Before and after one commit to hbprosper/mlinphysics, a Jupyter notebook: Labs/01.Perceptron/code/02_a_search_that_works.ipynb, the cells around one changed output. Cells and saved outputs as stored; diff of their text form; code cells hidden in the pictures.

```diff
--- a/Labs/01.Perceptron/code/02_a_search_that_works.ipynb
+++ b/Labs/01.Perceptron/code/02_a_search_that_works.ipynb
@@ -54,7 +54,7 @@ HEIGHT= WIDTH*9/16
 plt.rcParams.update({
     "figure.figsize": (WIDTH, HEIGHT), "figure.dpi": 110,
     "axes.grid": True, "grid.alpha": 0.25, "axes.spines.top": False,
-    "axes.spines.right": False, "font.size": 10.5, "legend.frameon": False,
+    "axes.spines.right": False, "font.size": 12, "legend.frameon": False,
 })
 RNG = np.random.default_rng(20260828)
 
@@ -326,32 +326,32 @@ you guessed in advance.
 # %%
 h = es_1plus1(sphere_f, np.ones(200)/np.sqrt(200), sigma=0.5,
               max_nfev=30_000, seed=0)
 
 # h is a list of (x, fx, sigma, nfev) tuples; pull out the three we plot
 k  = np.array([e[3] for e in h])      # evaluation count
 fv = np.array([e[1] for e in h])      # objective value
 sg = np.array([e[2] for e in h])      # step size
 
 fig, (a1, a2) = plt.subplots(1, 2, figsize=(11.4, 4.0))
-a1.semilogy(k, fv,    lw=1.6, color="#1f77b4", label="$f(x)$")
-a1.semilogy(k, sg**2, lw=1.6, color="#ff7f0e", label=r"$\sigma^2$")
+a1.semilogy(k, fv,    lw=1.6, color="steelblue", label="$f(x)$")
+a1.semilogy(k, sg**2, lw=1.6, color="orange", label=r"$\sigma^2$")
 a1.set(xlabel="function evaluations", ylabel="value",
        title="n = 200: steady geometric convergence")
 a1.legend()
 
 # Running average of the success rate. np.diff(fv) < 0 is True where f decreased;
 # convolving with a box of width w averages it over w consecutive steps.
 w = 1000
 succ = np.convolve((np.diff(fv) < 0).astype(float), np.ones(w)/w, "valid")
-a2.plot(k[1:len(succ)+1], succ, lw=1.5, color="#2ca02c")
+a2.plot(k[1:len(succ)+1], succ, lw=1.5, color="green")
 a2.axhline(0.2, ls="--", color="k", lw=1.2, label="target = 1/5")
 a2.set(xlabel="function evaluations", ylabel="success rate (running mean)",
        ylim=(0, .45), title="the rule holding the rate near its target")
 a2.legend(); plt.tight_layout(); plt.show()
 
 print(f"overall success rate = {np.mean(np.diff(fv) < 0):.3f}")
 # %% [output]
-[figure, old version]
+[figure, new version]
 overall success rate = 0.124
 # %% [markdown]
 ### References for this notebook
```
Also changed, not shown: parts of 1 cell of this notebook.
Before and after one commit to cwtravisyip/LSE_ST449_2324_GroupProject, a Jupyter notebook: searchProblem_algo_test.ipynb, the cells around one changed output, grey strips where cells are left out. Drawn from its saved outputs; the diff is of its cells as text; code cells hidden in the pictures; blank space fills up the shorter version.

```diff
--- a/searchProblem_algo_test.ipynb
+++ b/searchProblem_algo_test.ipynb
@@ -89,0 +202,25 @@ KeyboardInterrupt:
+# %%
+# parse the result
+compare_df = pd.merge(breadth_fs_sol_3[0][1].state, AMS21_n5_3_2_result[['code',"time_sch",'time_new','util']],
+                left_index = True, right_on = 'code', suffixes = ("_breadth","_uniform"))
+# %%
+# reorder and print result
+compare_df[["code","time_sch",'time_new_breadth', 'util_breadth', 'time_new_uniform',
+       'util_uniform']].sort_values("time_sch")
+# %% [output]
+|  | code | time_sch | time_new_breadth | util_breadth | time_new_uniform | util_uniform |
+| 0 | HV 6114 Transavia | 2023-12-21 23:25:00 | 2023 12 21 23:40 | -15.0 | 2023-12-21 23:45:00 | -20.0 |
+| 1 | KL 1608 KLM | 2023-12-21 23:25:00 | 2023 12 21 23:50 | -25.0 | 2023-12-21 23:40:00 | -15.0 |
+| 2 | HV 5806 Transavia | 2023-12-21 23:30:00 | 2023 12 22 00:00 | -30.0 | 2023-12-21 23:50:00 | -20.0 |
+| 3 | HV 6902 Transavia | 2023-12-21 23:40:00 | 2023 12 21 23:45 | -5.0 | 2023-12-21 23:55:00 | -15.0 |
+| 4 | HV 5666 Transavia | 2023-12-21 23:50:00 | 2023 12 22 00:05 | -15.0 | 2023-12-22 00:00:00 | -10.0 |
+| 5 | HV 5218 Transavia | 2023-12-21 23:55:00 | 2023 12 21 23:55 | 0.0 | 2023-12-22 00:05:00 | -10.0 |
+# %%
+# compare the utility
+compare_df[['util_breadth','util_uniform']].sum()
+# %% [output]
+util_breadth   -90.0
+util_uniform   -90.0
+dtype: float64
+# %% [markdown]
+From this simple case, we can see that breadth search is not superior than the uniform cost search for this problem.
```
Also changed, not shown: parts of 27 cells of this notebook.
══════════
### What needs to be done
Show each line in the data where the string "Also" appears.

### Result of the exercise
Also changed, not shown: parts of 1 cell of this notebook.
Also changed, not shown: parts of 27 cells of this notebook.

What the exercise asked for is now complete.